  • Parkrun. Louise being a super parkrun tourist can’t possibly ‘sleep’ within 10 miles of an un-run parkrun on a friday night without getting up the next morning and running it! So on Saturday morning Alma and I accompanied her to Conkers parkrun for a 5K warm up. It turned out to be a really nice scenic, friendly parkrun, one of the nicest (in my small experience) that I’ve run.
  • 24 hour relay begins Jon was up first as the relay began at 12 on Saturday and we sent him off into the unknown!

  • Shock. Next up was me. Not the slickest of hand-overs in the busy pen but we learnt for the rest of the runs! The first km was falsely reassuring, I flew along at normal 10K pace downhill on grass thinking all was well. Then the course rapidly double-backed up a vertical bank onto trails in the woods. It was soon very obvious that there is ‘fit’ and ‘fit’ and I am definitely on the soft and squishy side! I was feeling the heat and could really feel the sun beating down on the stretches over open fields. I was annoyed carrying my water bottle but grateful for it all the same. I soon realised I was going to have to walk many of the hills as a good marching pace was more efficient than trying to keep running and easier on my calves. I also realised that my relative inexperience at running trails made me less confident about placing my feet where the ground was uneven or there were tree roots in the woods and therefore slowed my pace. Afterwards I was disappointed with my performance, however in hindsight I am more than happy with my time of 63 mins given my need for a lot more hill and trail practice. It was probably one of the toughest runs I have ever done and think my disappointment was more down to me having not enjoyed it.

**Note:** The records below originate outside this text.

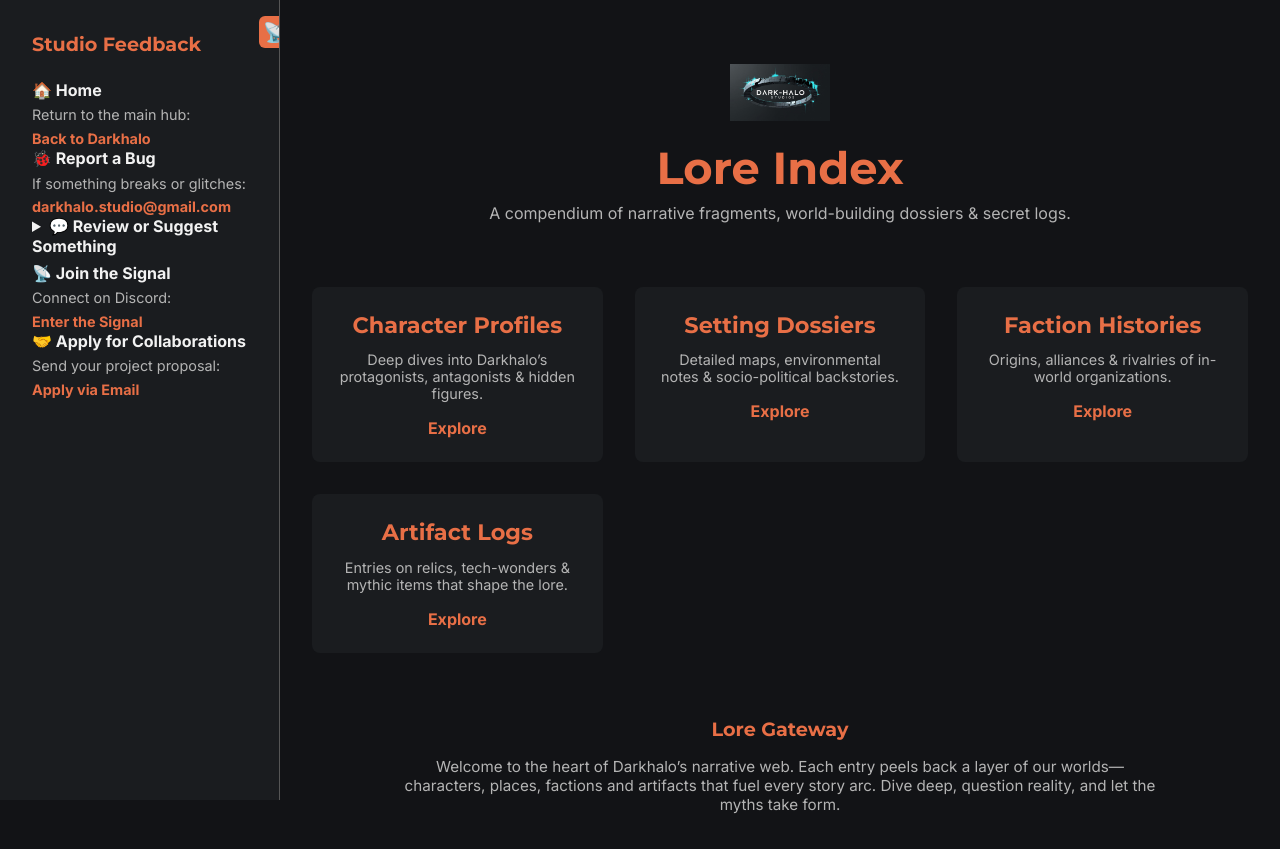
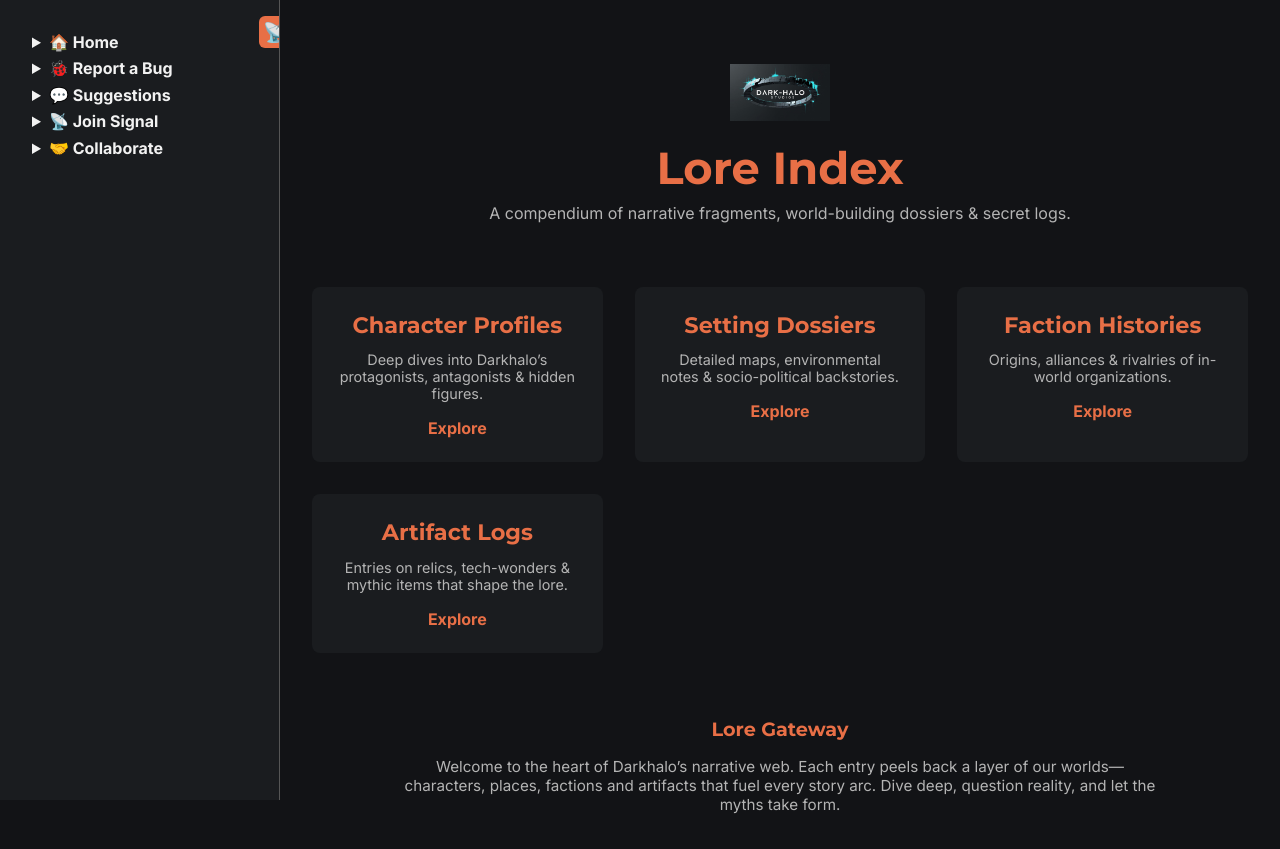
Before and after one commit to Dark-Halo-Studios/Dark-Halo-Studios.github.io, a plain HTML site: page lore.html in a window 1280 px wide. Shown: the top 849 px of the page. Drawn offline with Linux system fonts and the light colour scheme.

Commit message:
Update lore.html
Sidebar overhual

```diff
--- a/lore.html
+++ b/lore.html
@@ -223,41 +223,34 @@
 <body>
   <div id="sidebar">
   <button id="toggleSidebar">📡</button>
-    <h2>Studio Feedback</h2>
-    <section>
-  <h3>🏠 Home</h3>
-  <p>Return to the main hub:</p>
+
+  <details>
+    <summary>🏠 Home</summary>
     <a href="index.html">Back to Darkhalo</a>
-</section>
+  </details>
 
-    <section>
-      <h3>🐞 Report a Bug</h3>
-      <p>If something breaks or glitches:</p>
-      <a href="mailto:darkhalo.studio@gmail.com">darkhalo.studio@gmail.com</a>
-    </section>
+  <details>
+    <summary>🐞 Report a Bug</summary>
+    <p><a href="mailto:darkhalo.studio@gmail.com">Send Email</a></p>
+  </details>
 
-    <section>
   <details>
-        <summary>💬 Review or Suggest Something</summary>
-        <p>Share your thoughts or pitch ideas:</p>
+    <summary>💬 Suggestions</summary>
     <ul>
-          <li>🗣 Suggestions → <a href="mailto:darkhalo.studio@gmail.com">darkhalo.studio@gmail.com</a></li>
-          <li>⭐ Google Review → <a href="#">Leave Review</a></li>
+      <li><a href="mailto:darkhalo.studio@gmail.com">Email Studio</a></li>
+      <li><a href="#">Leave Google Review</a></li>
     </ul>
   </details>
-    </section>
 
-    <section>
-      <h3>📡 Join the Signal</h3>
-      <p>Connect on Discord:</p>
-      <a href="#">Enter the Signal</a>
-    </section>
+  <details>
+    <summary>📡 Join Signal</summary>
+    <p><a href="#">Connect via Discord</a></p>
+  </details>
 
-    <section>
-      <h3>🤝 Apply for Collaborations</h3>
-      <p>Send your project proposal:</p>
-      <a href="mailto:darkhalo.studio@gmail.com">Apply via Email</a>
-    </section>
+  <details>
+    <summary>🤝 Collaborate</summary>
+    <p><a href="mailto:darkhalo.studio@gmail.com">Apply via Email</a></p>
+  </details>
 </div>
 
   <main>
```
Lines whose indentation alone changed are shown as unchanged.
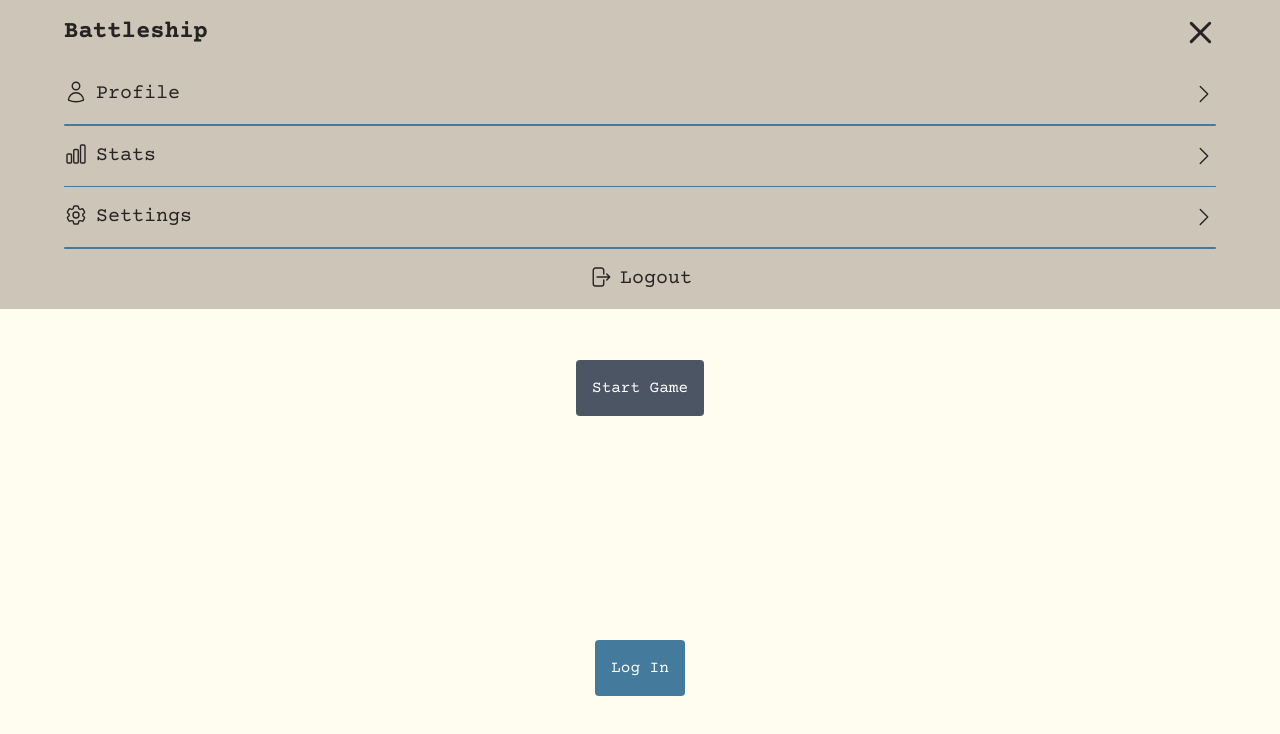
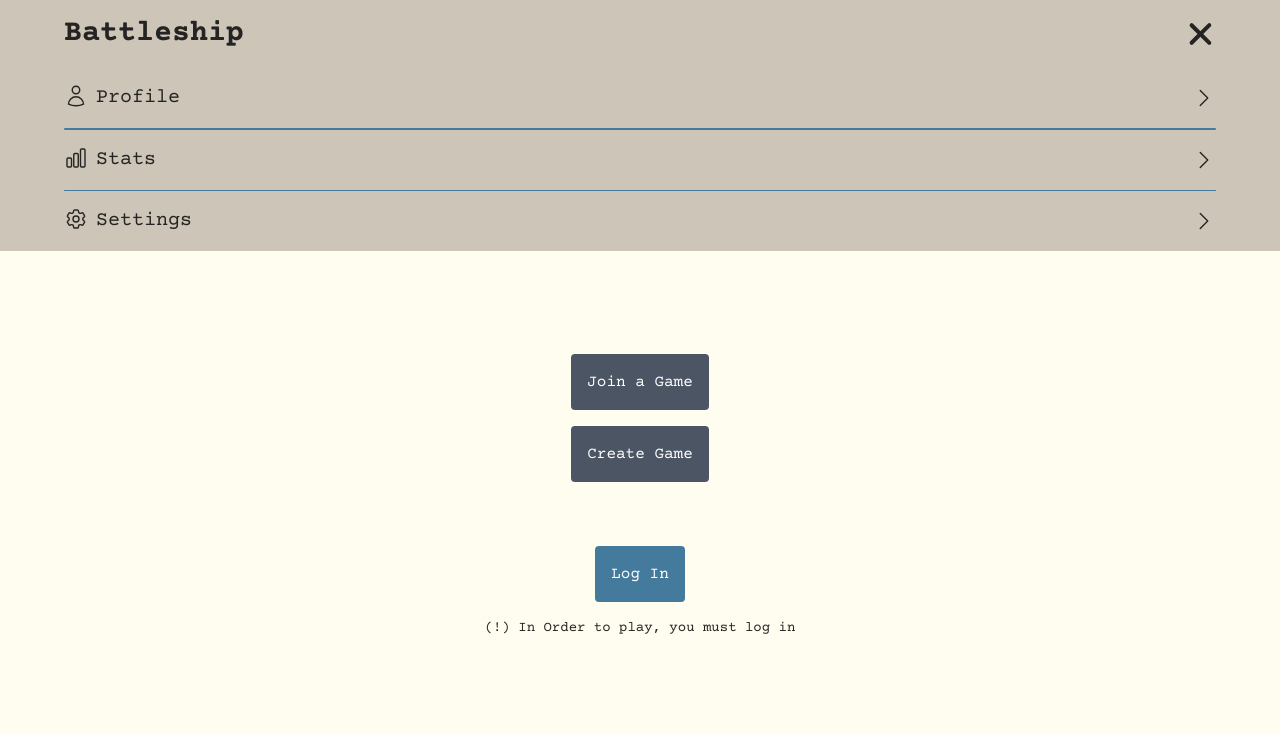
Before and after one commit to S-Petru/battleship-java-nextjs, a Next.js app in the folder battleship/: page / in a window 1280 px wide. Both pictures are taken after a click on the element 1200 px from the left and 32 px from the top of the page. Shown: the top 734 px of the page. Built offline with nearby package versions, Linux system fonts and the light colour scheme; no server answers.

Commit message:
navbar and menu tweaks

```diff
--- a/battleship/app/components/menu/Menu.tsx
+++ b/battleship/app/components/menu/Menu.tsx
@@ -121,9 +121,9 @@ export default function Menu({ isMenuOpen }: MenuProps) {
           </svg>
         </div>
 
-        <div className="h-[1.5px] rounded-full bg-accent-color"></div>
+        {/* <div className="h-[1.5px] rounded-full bg-accent-color"></div>
 
-        <div className="mx-auto flex w-fit cursor-pointer items-start gap-2">
+        <div className="mx-auto flex w-fit cursor-pointer items-start gap-2 text-red-600/85">
           <svg
             xmlns="http://www.w3.org/2000/svg"
             fill="none"
@@ -139,7 +139,7 @@ export default function Menu({ isMenuOpen }: MenuProps) {
             />
           </svg>
           <p className="text-xl">Logout</p>
-        </div>
+        </div> */}
       </div>
     </main>
   );
--- a/battleship/app/components/navbar/Navbar.tsx
+++ b/battleship/app/components/navbar/Navbar.tsx
@@ -16,7 +16,7 @@ export default function Navbar() {
       <div className="mx-auto flex w-[90%] items-center justify-between py-4">
         <h6
           onClick={goToMainPage}
-          className="cursor-pointer text-2xl font-bold text-text-color"
+          className="cursor-pointer text-3xl font-bold text-text-color"
         >
           Battleship
         </h6>
@@ -27,14 +27,14 @@ export default function Navbar() {
         >
           {!isMenuOpen ? (
             <>
-              <div className="h-[3px] w-[90%] rounded-full bg-text-color"></div>
-              <div className="h-[3px] w-[90%] rounded-full bg-text-color"></div>
-              <div className="h-[3px] w-[90%] rounded-full bg-text-color"></div>
+              <div className="h-[4px] w-[90%] rounded-full bg-text-color"></div>
+              <div className="h-[4px] w-[90%] rounded-full bg-text-color"></div>
+              <div className="h-[4px] w-[90%] rounded-full bg-text-color"></div>
             </>
           ) : (
             <>
-              <div className="h-[3px] w-[90%] translate-y-[8px] rotate-45 transform rounded-full bg-text-color"></div>
-              <div className="h-[3px] w-[90%] -translate-y-[8px] -rotate-45 transform rounded-full bg-text-color"></div>
+              <div className="h-[4px] w-[90%] translate-y-[8px] rotate-45 transform rounded-full bg-text-color"></div>
+              <div className="h-[4px] w-[90%] -translate-y-[8px] -rotate-45 transform rounded-full bg-text-color"></div>
             </>
           )}
         </div>
--- a/battleship/app/page.tsx
+++ b/battleship/app/page.tsx
@@ -7,7 +7,6 @@ import { signOut } from "firebase/auth";
 import { useEffect, useState } from "react";
 
 import Navbar from "./components/navbar/Navbar";
-import Menu from "./components/menu/Menu";
 
 export default function Home() {
   const [user, loading, error] = useAuthState(auth);
@@ -44,41 +43,68 @@ export default function Home() {
   };
 
   return (
-    <main className="flex h-screen flex-col items-center justify-around bg-background-color text-white">
+    <main className="flex h-screen flex-col items-center justify-center bg-background-color text-white">
       <Navbar />
 
-      <h1 className="text-5xl font-bold text-text-color">Landing Page</h1>
+      <div className="flex w-[90%] flex-col gap-12">
+        <h1 className="mb-24 w-full text-center text-5xl font-bold text-text-color">
+          Welcome to Battleship
+        </h1>
+
+        <div className="flex flex-col gap-4">
           {user || userSession ? (
             <>
               <button
-            className="rounded bg-accent-color p-4"
-            onClick={() => router.push("/game")}
+                className="mx-auto w-fit rounded bg-accent-color p-4"
+                onClick={() => router.push("/")}
               >
-            Start Game
+                Join a Game
               </button>
-          <p className="text-text-color">
-            Logged in as: {user?.email || "Session User"}
-          </p>
+
               <button
-            className="mt-4 rounded bg-red-500/90 p-4"
+                className="mx-auto w-fit rounded bg-accent-color p-4"
+                onClick={() => router.push("/")}
+              >
+                Create a Game
+              </button>
+
+              <button
+                className="mx-auto mt-4 w-fit rounded bg-red-500/90 p-4"
                 onClick={handleLogout}
               >
                 Log Out
               </button>
+              <p className="mx-auto text-text-color">
+                Logged in as: {user?.email || "Session User"}
+              </p>
             </>
           ) : (
             <>
-          <button className="rounded bg-gray-600 p-4" disabled>
-            Start Game
+              <button
+                className="mx-auto w-fit rounded bg-gray-600 p-4"
+                disabled
+              >
+                Join a Game
               </button>
               <button
-            className="mt-4 rounded bg-accent-color p-4"
+                className="mx-auto w-fit rounded bg-gray-600 p-4"
+                disabled
+              >
+                Create Game
+              </button>
+              <button
+                className="mx-auto mt-12 w-fit rounded bg-accent-color p-4"
                 onClick={() => router.push("/sign-in")}
               >
                 Log In
               </button>
+              <p className="mx-auto text-sm font-light text-text-color">
+                (!) In Order to play, you must log in
+              </p>
             </>
           )}
+        </div>
+      </div>
     </main>
   );
 }
```
Lines whose indentation alone changed are shown as unchanged.
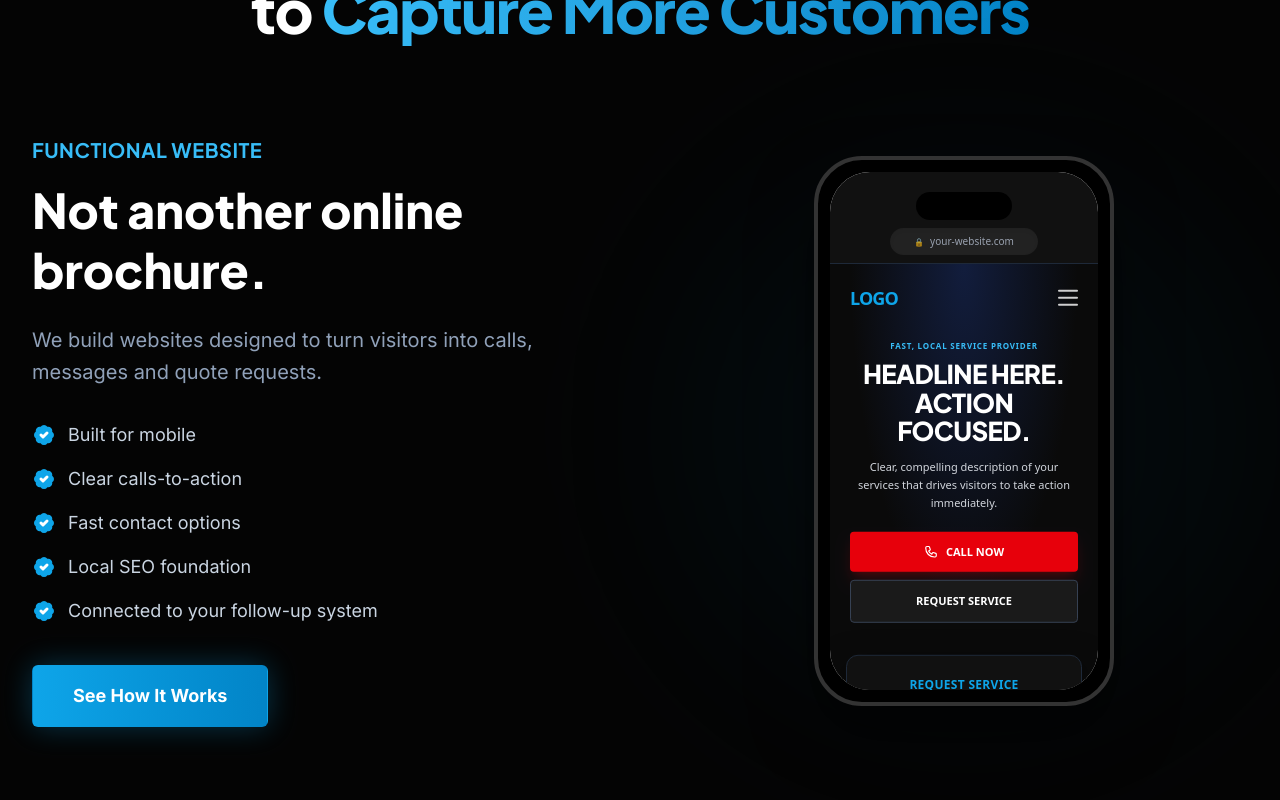
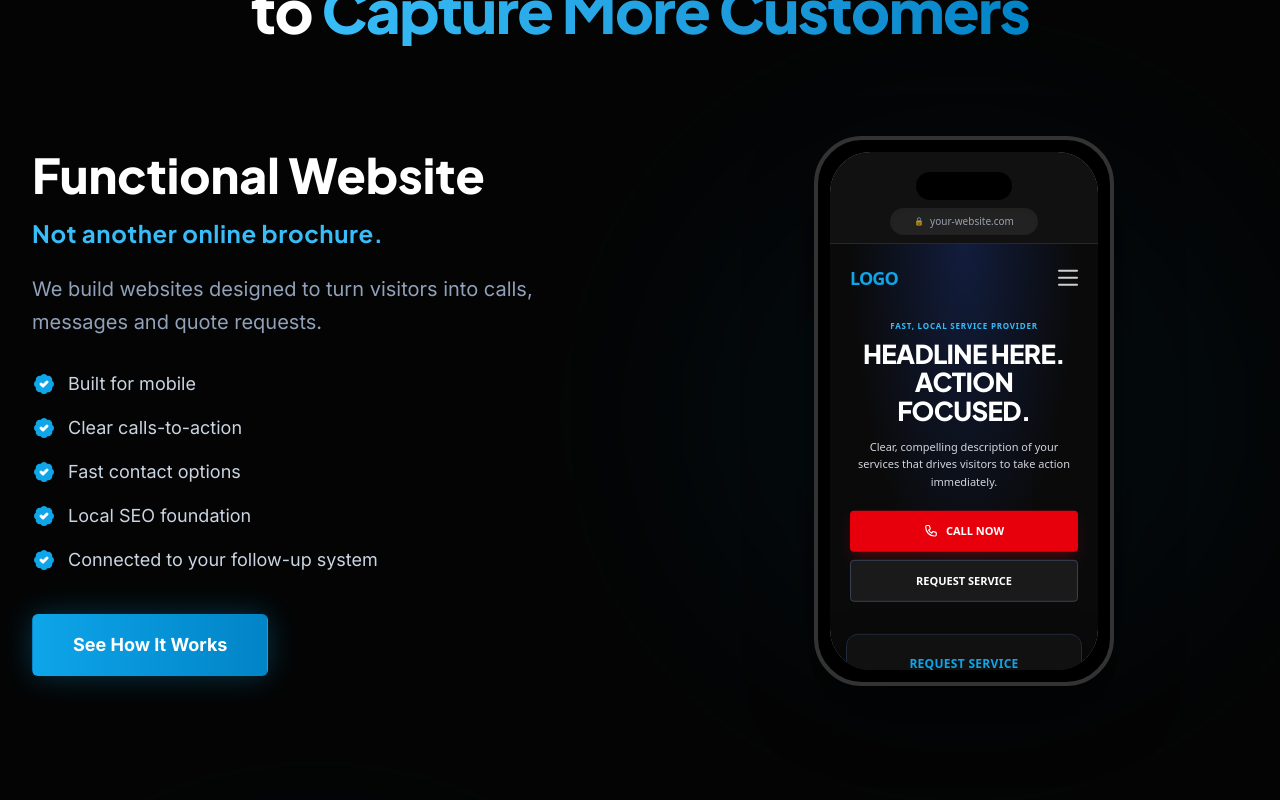
Before and after one commit to MarcelAIG/IZAD-SYSTEMS, a React (Vite) app: page / in a window 1280 px wide. Shown: the part 1040-1840 px from the top of the page. Built offline with nearby package versions, Linux system fonts and the light colour scheme.

Commit message:
las ones last

```diff
--- a/src/components/home/HomeProducts.tsx
+++ b/src/components/home/HomeProducts.tsx
@@ -72,7 +72,10 @@ function PhoneFrame({ children }: { children: React.ReactNode }) {
   return (
     <div className="w-full transform transition-all duration-500 hover:-translate-y-2 flex justify-center">
       <div className="w-[300px] h-[550px] bg-black rounded-[3rem] p-3 shadow-[0_30px_60px_rgba(0,0,0,0.6)] border-[4px] border-[#333] relative overflow-hidden">
-        <div className="w-full h-full bg-white rounded-[2.5rem] overflow-hidden flex flex-col font-sans relative">
+        <div
+          className="w-full h-full bg-white rounded-[2.5rem] overflow-hidden flex flex-col font-sans relative isolate"
+          style={{ maskImage: 'radial-gradient(white, black)', WebkitMaskImage: '-webkit-radial-gradient(white, black)' }}
+        >
 
           {/* iOS Dynamic Island */}
           <div className="absolute top-5 inset-x-0 h-6 flex justify-center z-50 pointer-events-none">
@@ -838,10 +841,10 @@ export function HomeProducts() {
                   transition={{ duration: 0.7, ease: "easeOut" }}
                   className="w-full lg:w-1/2 flex flex-col items-start justify-center"
                 >
-                  <h3 className="text-xl font-bold text-brand-400 mb-4 tracking-wide uppercase">
+                  <h3 className="text-3xl md:text-4xl lg:text-5xl font-extrabold text-white font-display mb-3 leading-tight">
                     {product.category}
                   </h3>
-                  <h4 className="text-3xl md:text-4xl lg:text-5xl font-extrabold text-white font-display mb-6 leading-tight">
+                  <h4 className="text-xl md:text-2xl font-bold text-brand-400 mb-6 tracking-wide">
                     {product.title}
                   </h4>
                   <p className="text-lg md:text-xl text-slate-400 mb-8 leading-relaxed max-w-lg">
```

  • Dusk. My next turn was to be a double lap of 12 miles. I was apprehensive. Alma had had an argument with a tree and cut her head so we shuffled the order to give her a little more recovery time and therefore my run was an hour earlier than planned at 8.30pm. It was to my advantage, I had a really good run which dispelled all my bad feelings. Mainly because I knew what to expect and set out at a more easy pace so my pace was more even. It was also dusk and so beautiful. Light over the open fields, yet dark in the woods to get me slowly accustomed to my head torch. The point where the course rose out of the wood onto the ridge overlooking the surrounding area as the sun was going down and the lights were coming on was just stunning.

  • Night. My double lap carried on into the dark and to my third time round the course. I was aware that the general pace of all the other runners around me was now easier in the dark and got into the mindset that it’s ok to walk! Such a great experience running around a dark wood, seeing and smelling the fires from the Marshall’s camps along the course and having a chat with an ultra runner on his 10th lap while walking round the dark twisty paths in the wood. At some points the course doubled back on itself and looking back it was an amazing sight to see rows of twinkling head torches moving up a path in the dark.
  • Friendly. It was an extremely friendly race. 99% of overtaking fast runners said thanks if I moved to the side or paused to let them pass. Most said there was no need to stop at tight bits to let them pass, although on hills I was grateful for a rest and everyone said ‘hello’ or ‘keep it up’ as they passed or asked if you were ok if stopped to walk.
  • Results. We were in it to complete not compete, but are still pretty chuffed with ourselves for clocking up 22 laps or 220km in 24hrs 50mins.
  • Next Year? Yes! And I would love to challenge myself to try and run the course in an hour and complete 4 laps.
  • Mileage. We all ran 3 laps (apart from Jon who ran 4). Louise, Alma and I added the parkrun to clock up 35K or 21 miles in less than 24 hours (in my case in 14 hours as my runs finished at 11pm!)